SUMMARY: The effect of the fixatives: 10% formol saline, Carnoy's fluid, Zenker's fluid, Helly's fluid and Bouin's fluid on the staining ability of the extracts of Pterocarpus osun (P.
Historically, several fixatives for light microscopy have been used, and some are favored today because of their ability to preserve certain morphologic features of interest.
Mousse continues to be a viable product category and Kao researchers have, interestingly, described foams comprising any cationic polymer and any aqueous thickening polymer in combination with volatile and non-volatile silicones and fixative polymers give good foam, good cracking sound when the foam collapses and good hold properties on the hair.
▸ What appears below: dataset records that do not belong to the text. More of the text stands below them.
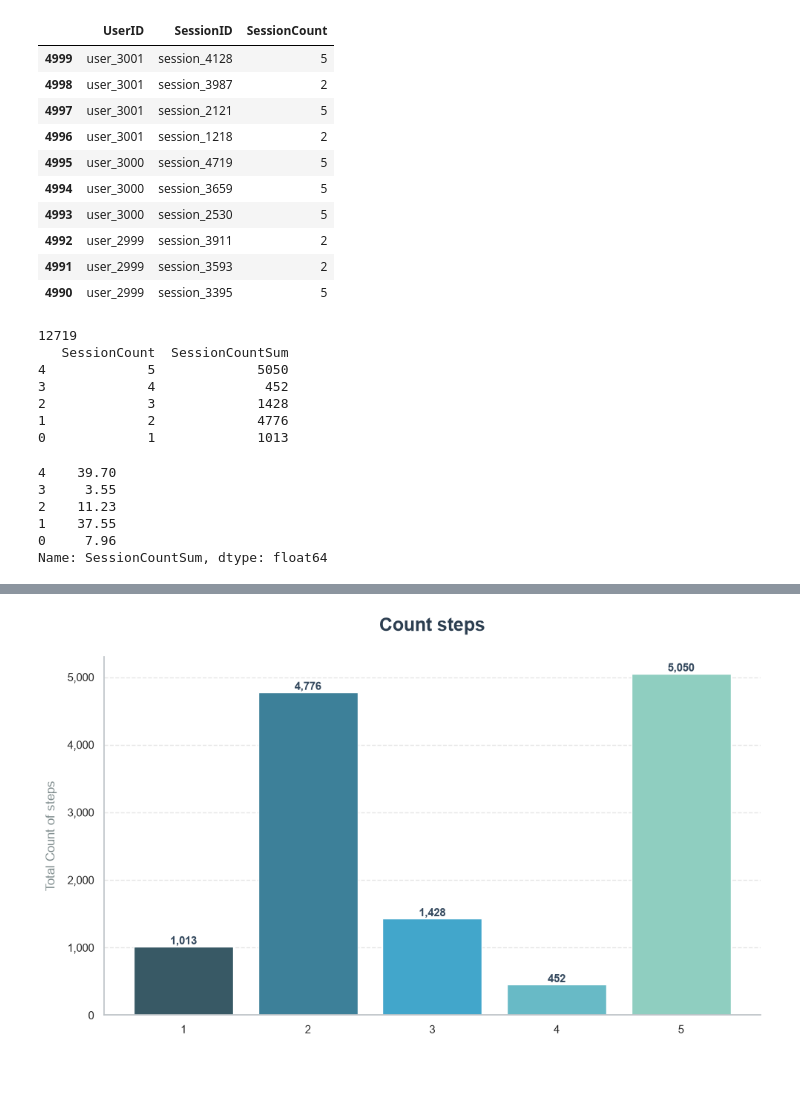
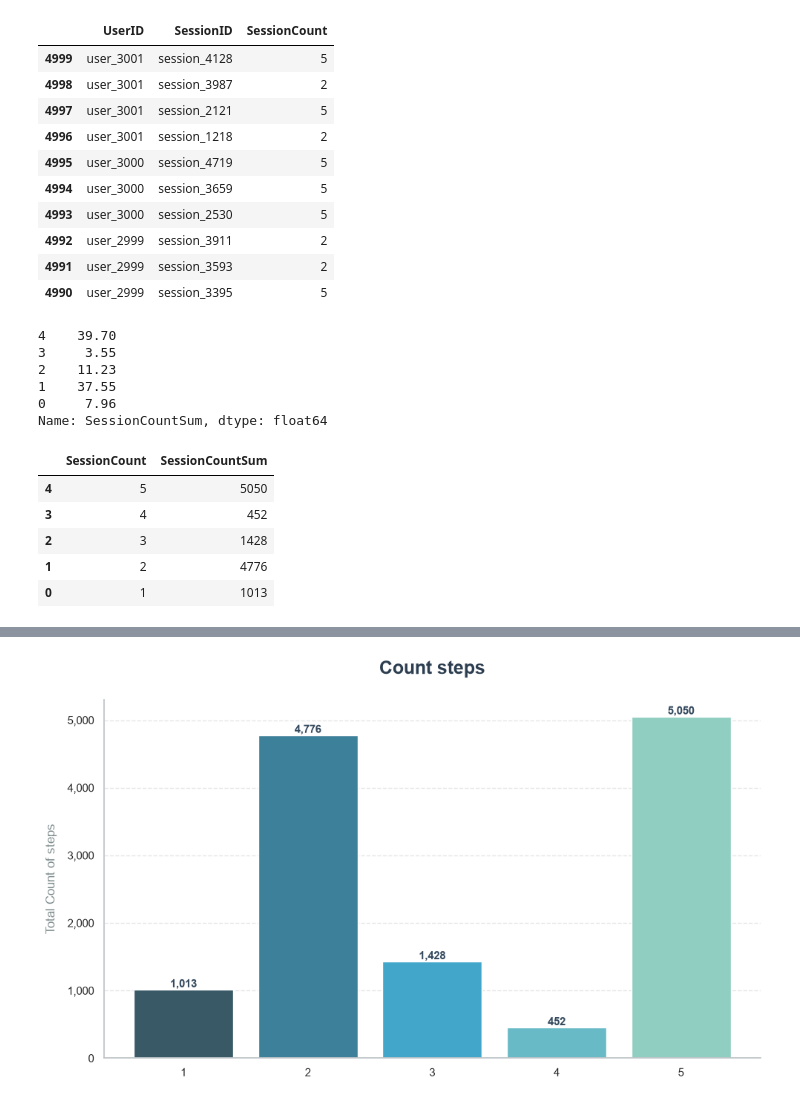
Before and after one commit to RondinellyOliveira/Funnel-Drop, a Jupyter notebook: Funnel_drop_analysis.ipynb, the cells around one changed output, grey strips where cells are left out. Saved outputs shown, nothing was run; the diff lists cells and outputs as text; code cells hidden in the pictures; blank space fills up the shorter version.

```diff
--- a/Funnel_drop_analysis.ipynb
+++ b/Funnel_drop_analysis.ipynb
@@ -180,21 +180,21 @@ dfSessionCount.head(10)
 | 4990 | user_2999 | session_3395 | 5 |
 # %%
 dfcount = dfSessionCount['SessionCount'].sum()
-print(dfcount)
 dfsum = dfSessionCount.groupby(['SessionCount']).agg({'SessionCount': 'sum'}).rename(columns={'SessionCount': 'SessionCountSum'}).reset_index().sort_values(['SessionCount'], ascending=False)
-print(dfsum)
 round(dfsum['SessionCountSum']/dfcount * 100, 2)
 # %% [output]
-12719
-   SessionCount  SessionCountSum
-4             5             5050
-3             4              452
-2             3             1428
-1             2             4776
-0             1             1013
+4    39.70
+3     3.55
+2    11.23
+1    37.55
+0     7.96
+Name: SessionCountSum, dtype: float64
-4    39.70
-3     3.55
-2    11.23
-1    37.55
-0     7.96
-Name: SessionCountSum, dtype: float64
+# %%
+dfsum
+# %% [output]
+|  | SessionCount | SessionCountSum |
+| 4 | 5 | 5050 |
+| 3 | 4 | 452 |
+| 2 | 3 | 1428 |
+| 1 | 2 | 4776 |
+| 0 | 1 | 1013 |
```
Also changed, not shown: parts of 5 cells of this notebook.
Gels formulated with Maltodextrin/VP copolymer feature equivalent fixative polymer performance as compared to gels based on market-leading synthetic polymers, thereby allowing the development of more naturally derived gels and styling products without compromise on performance or product aesthetic properties.
The standard fixative for tissue destined for light microscopy analyses is 4% formaldehyde, which is used interchangeably with 10% neutral buffered formalin, 10% buffered formalin phosphate (Fisher Chemical, https://www.
To determine the effect of different tissue fixatives on PTEN immunostaining, we used benign 7 mm cores of prostate tissue from 5 different radical prostatectomy specimens that were fixed in Bouin fixative, Hollande fixative, or 10% NBF for 12 hours prior to processing and immunostaining (Figure 2, F through N).
The cell block is prepared from the liquid fixative deposit by adding equal amount of cell block fixative (10% formalin and 95% alcohol), got during MLBC procedure.
First, the fixative penetrates the tissue by diffusion and accumulates in the tissue.
The goal of incubation in a fixative solution is to maintain the structures of the samples as in living conditions.
* Eraser pencils, blending stumps, brushes, kneaded erasers, spray fixative.
In hair care, Ashland supplies the major fixative, styling, polyelectrolyte complexes and conditioning polymers utilized in leave-on and rinse-out systems, making the company a one-stop resource for expertise in the performance and application of these technologies.